The Lord's Taverners Disability Cricket Championships (LTDCC), launched in 2012, aims to provide disabled young people aged 12-25 the opportunity to engage in cricket within a community hub environment, providing regular opportunities to compete with other groups across London. The programme is run in partnership with the Essex, Kent, Middlesex and Surrey County Cricket Boards.

The programme launched in four London boroughs and has expanded to be active in all 32 London boroughs. Each active community hub provides year-round provision and competitive opportunities. There are four competition zones across the city (North, East, South and West), with competitions happening throughout the year. From these four areas, eight teams qualify for the final, which for the last two years has been held at the Home of Cricket, Lord’s.

The aims of the programme go far beyond providing competition. Through engaging in sport regularly with their peers, disabled young people are able to improve key life skills such as confidence, independence and leadership, as well as improving their fitness. Many of the young people who have been engaged in the programme now act as role models for the next group of participants, whether as a player, coach or volunteer. This is a crucial element of the programme, as it empowers the young people to realise what they can achieve, regardless of their disability.

The programme has benefited from partnership funding from the Berkeley Foundation and additional support from Sport England and the Wembley National Stadium Trust.

Following the success of the programme in London, we have now taken it to Bedfordshire, Hertfordshire, Norfolk and Sussex, and over the next 12 months, the disability programme will be expanded nationally with new projects being delivered in Manchester and Birmingham.

For more details please email Cricket Programmes Executive, Mark Bond or call 020 7025 0020.


Sam lives with TAR syndrome (a rare genetic disorder that is characterised by the absence of a radius bone in each forearm) and thought his chances of playing cricket were over when he became a wheelchair user, but our Disability Cricket Championships (LTDCC) has given him a new lease of life.

sam alderson bowling for his bexley team at the indoor school, lord's cricket ground for disability cricket championships

He had not played this form of cricket before but after two weeks of training with Bexley coach Dom Taylor, both his skills and self-confidence quickly improved.

Sam demonstrated his commitment to Bexley when he continued to attend his team sessions to learn and support, even when he is injured.

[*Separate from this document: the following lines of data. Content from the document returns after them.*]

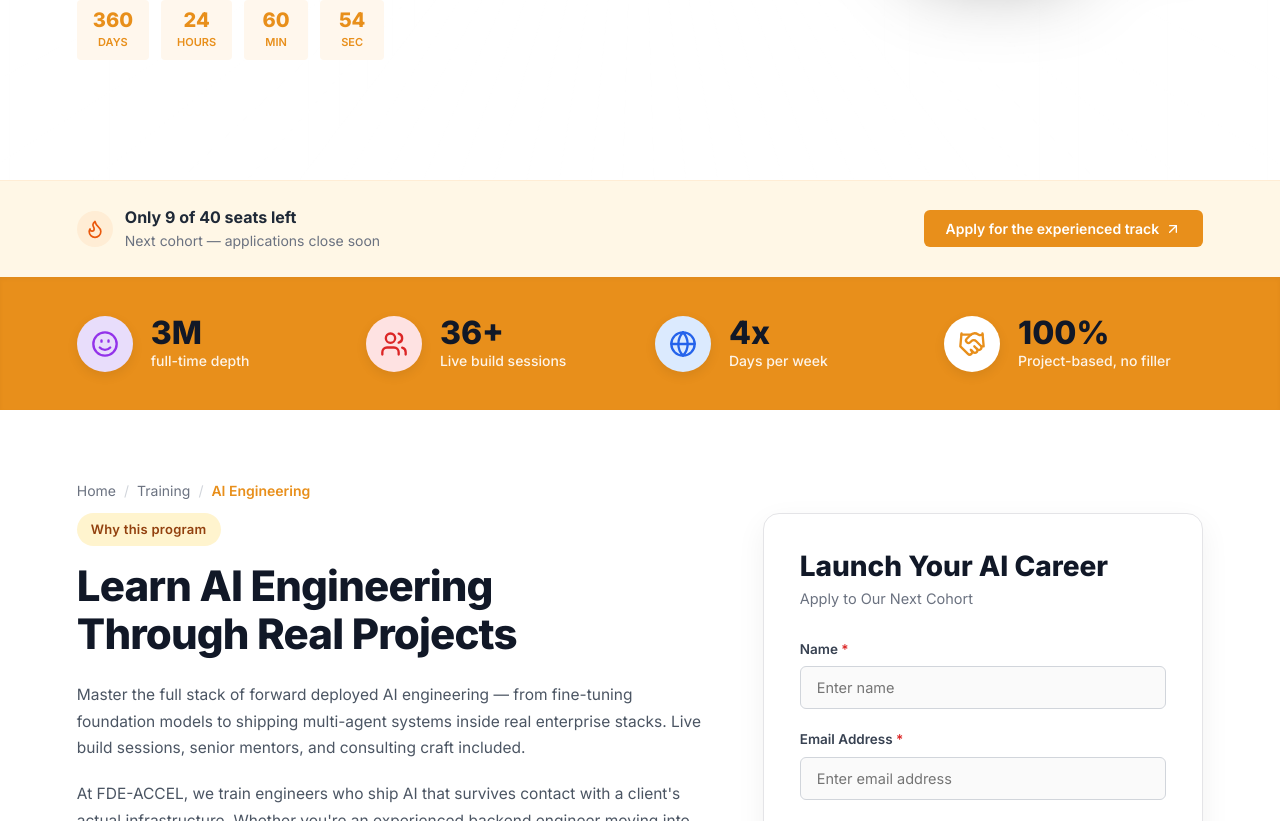
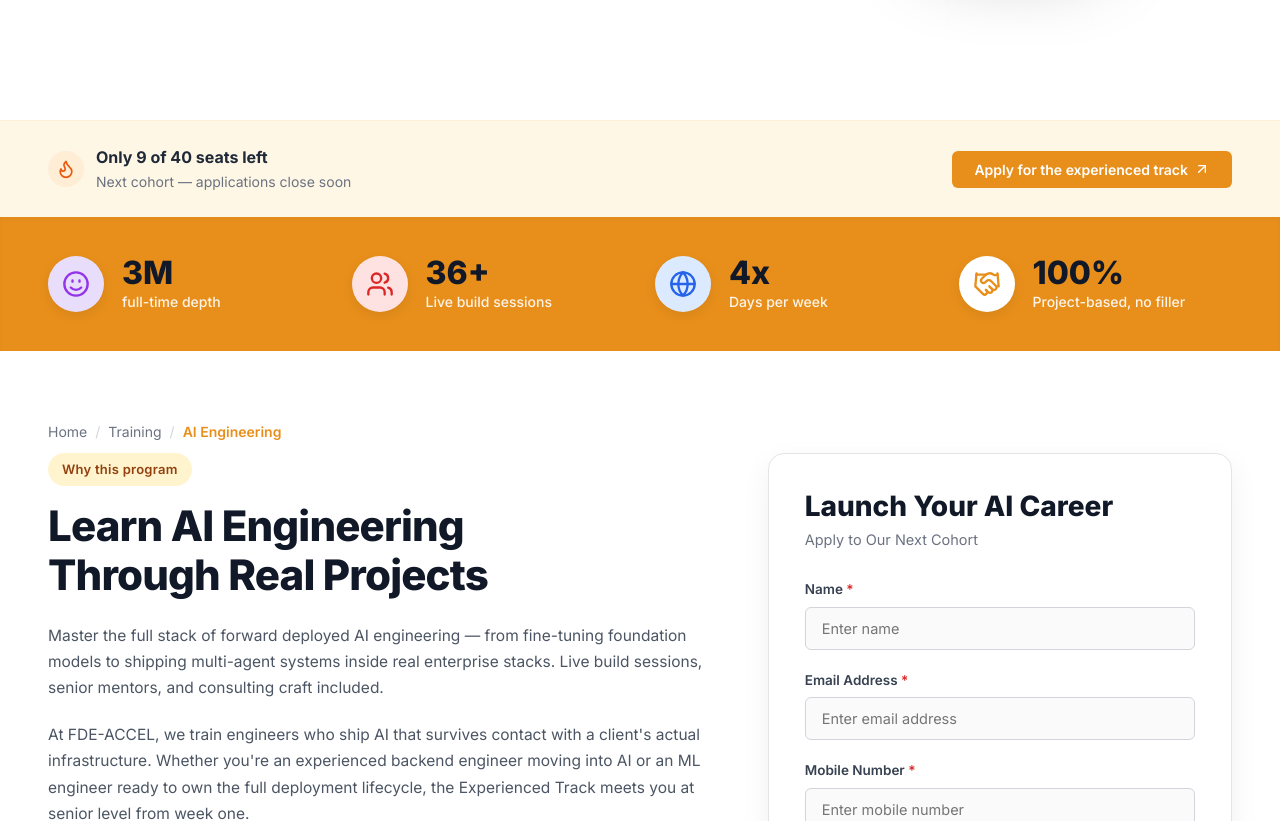
Before and after one commit to mhdfaizal03/softroniics_web, a React (Vite) app: page / in a window 1280 px wide. Shown: the part 879-1700 px from the top of the page. Built offline with nearby package versions, Linux system fonts and the light colour scheme; the HTML template or start-up script is replaced by a standard one.

Commit message:
style: standardize left and right padding across all sections and containers

```diff
--- a/src/index.css
+++ b/src/index.css
@@ -94,14 +94,16 @@ img {
   width: 100%;
   max-width: var(--container-max);
   margin: 0 auto;
-  padding: 0 clamp(24px, 6vw, 80px);
+  padding-left: clamp(20px, 4vw, 48px);
+  padding-right: clamp(20px, 4vw, 48px);
 }
 
 .container-wide {
   width: 100%;
   max-width: 1440px;
   margin: 0 auto;
-  padding: 0 clamp(24px, 6vw, 80px);
+  padding-left: clamp(20px, 4vw, 48px);
+  padding-right: clamp(20px, 4vw, 48px);
 }
 
 /* Top Ticker */
--- a/src/styles/components.css
+++ b/src/styles/components.css
@@ -2309,10 +2309,10 @@ textarea.form-control {
 
 .container-hub {
   width: 100%;
-  max-width: 1580px;
+  max-width: 1440px;
   margin: 0 auto;
-  padding-left: clamp(16px, 3.2vw, 48px);
-  padding-right: clamp(16px, 3.2vw, 48px);
+  padding-left: clamp(20px, 4vw, 48px);
+  padding-right: clamp(20px, 4vw, 48px);
   position: relative;
   z-index: 2;
 }
@@ -2627,10 +2627,10 @@ textarea.form-control {
 .main-footer-container {
   position: relative;
   z-index: 2;
-  max-width: 1320px;
+  max-width: 1440px;
   margin: 0 auto;
-  padding-left: 20px;
-  padding-right: 20px;
+  padding-left: clamp(20px, 4vw, 48px);
+  padding-right: clamp(20px, 4vw, 48px);
 }
 
 .main-footer-grid {
```
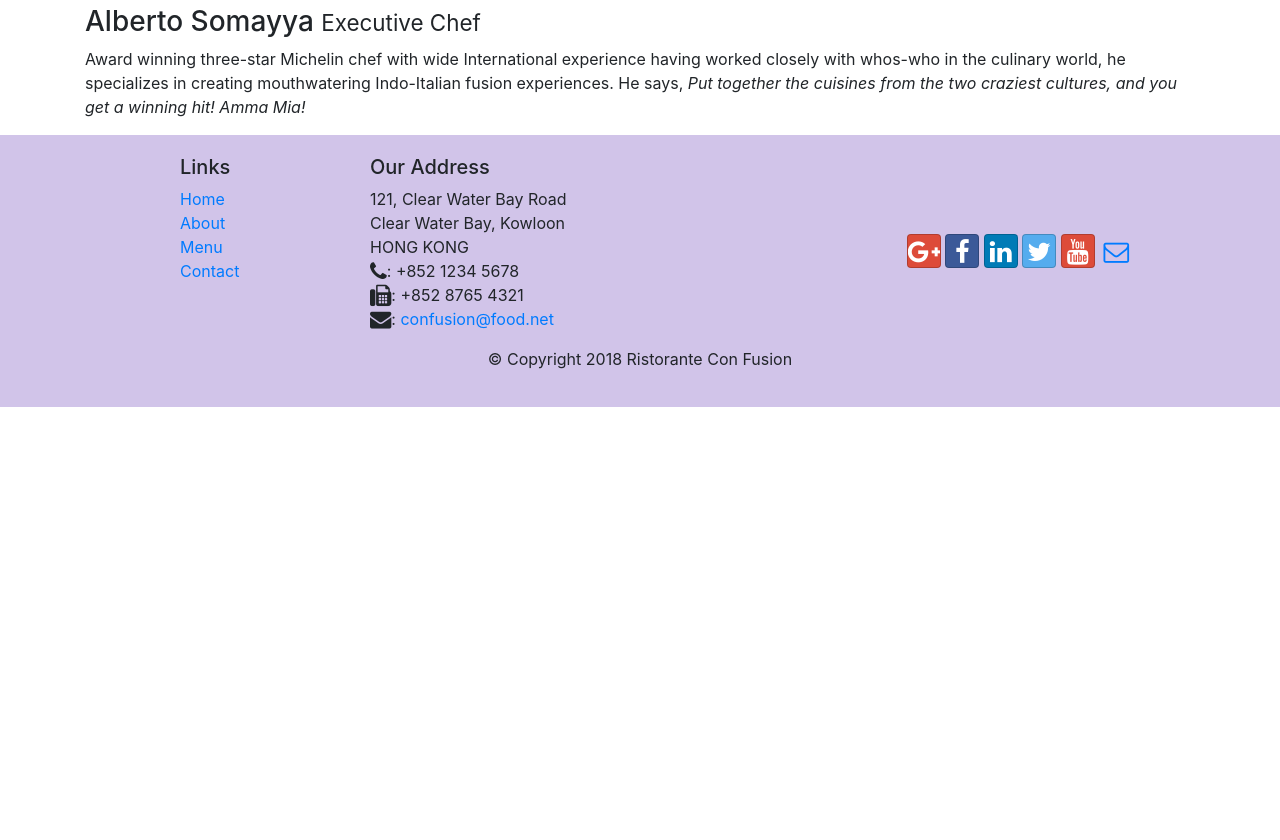
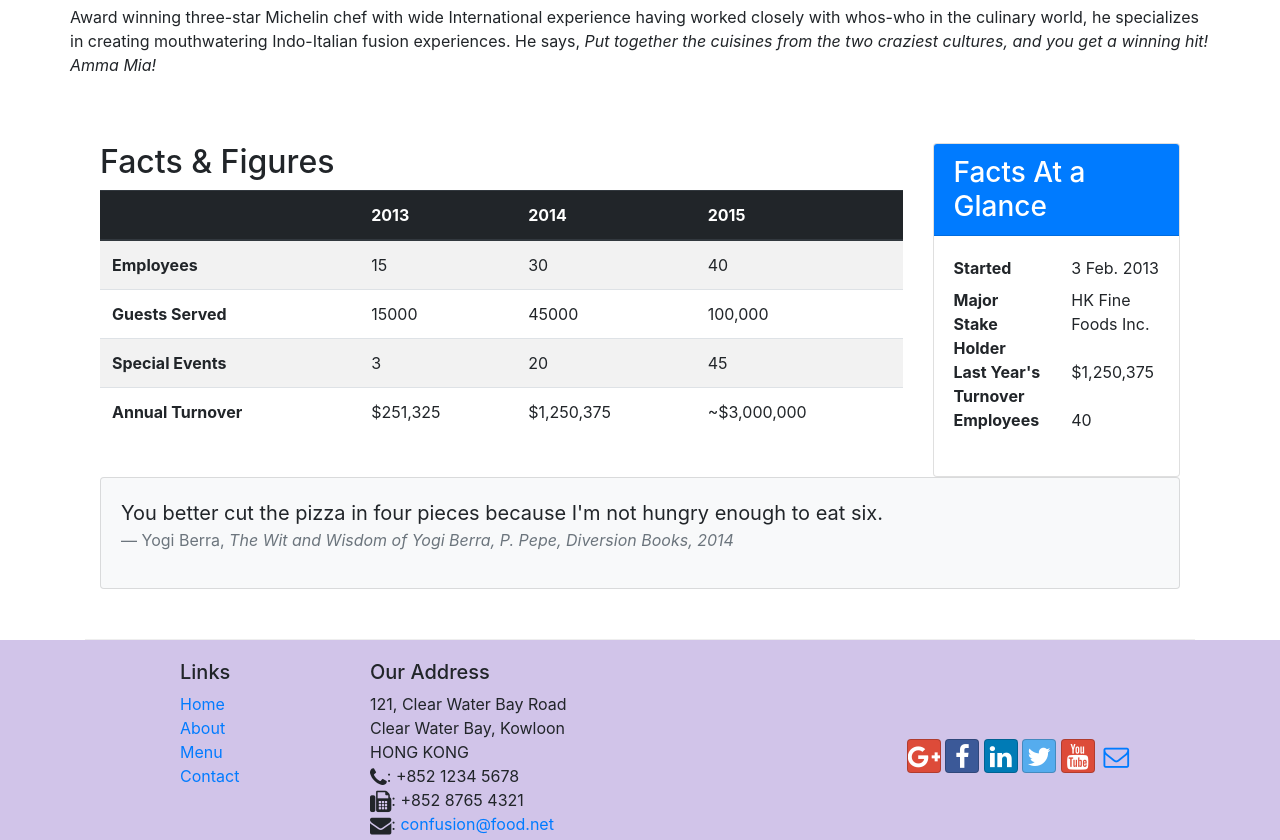
Before and after one commit to efrencortes315/C1P1-coursera-web, a website: page aboutus.html in a window 1280 px wide. Shown: the part 1214-2054 px from the top of the page. Before the commit the page ends 1621 px from the top, so only its background shows below. Drawn offline with nearby package versions, Linux system fonts and the light colour scheme.

Commit message:
tables and cards

```diff
--- a/aboutus.html
+++ b/aboutus.html
@@ -69,7 +69,7 @@
 
 
         <div>
-            <div>
+            <div class="row">
                 <h2>Corporate Leadership</h2>
                 <h3>Peter Pan <small>Chief Epicurious Officer</small></h3>
                 <p class="d-none d-sm-block">Our CEO, Peter, credits his hardworking East Asian immigrant parents who undertook the arduous journey to the shores of America with the intention of giving their children the best future. His mother's wizardy in the kitchen whipping up the tastiest dishes with whatever is available inexpensively at the supermarket, was his first inspiration to create the fusion cuisines for which <em>The Frying Pan</em> became well known. He brings his zeal for fusion cuisines to this restaurant, pioneering cross-cultural culinary connections.</p>
@@ -80,6 +80,80 @@
                 <h3>Alberto Somayya <small>Executive Chef</small></h3>
                 <p class="d-none d-sm-block">Award winning three-star Michelin chef with wide International experience having worked closely with whos-who in the culinary world, he specializes in creating mouthwatering Indo-Italian fusion experiences. He says, <em>Put together the cuisines from the two craziest cultures, and you get a winning hit! Amma Mia!</em></p>
             </div>
+            <div class="row row-content">
+                <div class="col-12 col-sm-9">
+                    <h2>Facts &amp; Figures</h2>
+                    <div class="table-responsive">
+                        <table class="table table-striped">
+                            <thead class="thead-dark">
+                                <tr>
+                                    <th>&nbsp;</th>
+                                    <th>2013</th>
+                                    <th>2014</th>
+                                    <th>2015</th>
+                                </tr>
+                            </thead>
+                            <tbody>
+                                <tr>
+                                    <th>Employees</th>
+                                    <td>15</td>
+                                    <td>30</td>
+                                    <td>40</td>
+                                </tr>
+                                <tr>
+                                    <th>Guests Served</th>
+                                    <td>15000</td>
+                                    <td>45000</td>
+                                    <td>100,000</td>
+                                </tr>
+                                <tr>
+                                    <th>Special Events</th>
+                                    <td>3</td>
+                                    <td>20</td>
+                                    <td>45</td>
+                                </tr>
+                                <tr>
+                                    <th>Annual Turnover</th>
+                                    <td>$251,325</td>
+                                    <td>$1,250,375</td>
+                                    <td>~$3,000,000</td>
+                                </tr>
+                            </tbody>
+                        </table>
+                    </div>
+                </div>
+                 <div class="col-12 col-sm-3">
+
+                                 <div class="card">
+                                    <h3 class="card-header bg-primary text-white">Facts At a Glance</h3>
+                                    <div class="card-body">
+                                        <dl class="row">
+                                            <dt class="col-6">Started</dt>
+                                            <dd class="col-6">3 Feb. 2013</dd>
+                                            <dt class="col-6">Major Stake Holder</dt>
+                                            <dd class="col-6">HK Fine Foods Inc.</dd>
+                                            <dt class="col-6">Last Year's Turnover</dt>
+                                            <dd class="col-6">$1,250,375</dd>
+                                            <dt class="col-6">Employees</dt>
+                                            <dd class="col-6">40</dd>
+                                        </dl>
+                                    </div>
+                                </div>
+
+                </div>
+                <div class="col-12">
+                        <div class="card card-body bg-light">
+                            <blockquote class="blockquote">
+                                <p class="mb-0">You better cut the pizza in four pieces because
+                                    I'm not hungry enough to eat six.</p>
+                                <footer class="blockquote-footer">Yogi Berra,
+                                    <cite title="Source Title">The Wit and Wisdom of Yogi Berra,
+                                    P. Pepe, Diversion Books, 2014</cite>
+                                </footer>
+                            </blockquote>
+                        </div>
+                    </div>
+           </div>
        </div>
 
     </div>
```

The whole team respects Sam and his infectious confidence settles down what can be an excitable team before any training session or competition.

All of this resulted in Sam being named captain for the 2016 LTDCC finals, where he also won the Most Improved Player award, and representing the Kent Learning and Physically Disabled team in the ECB Super 9s competition.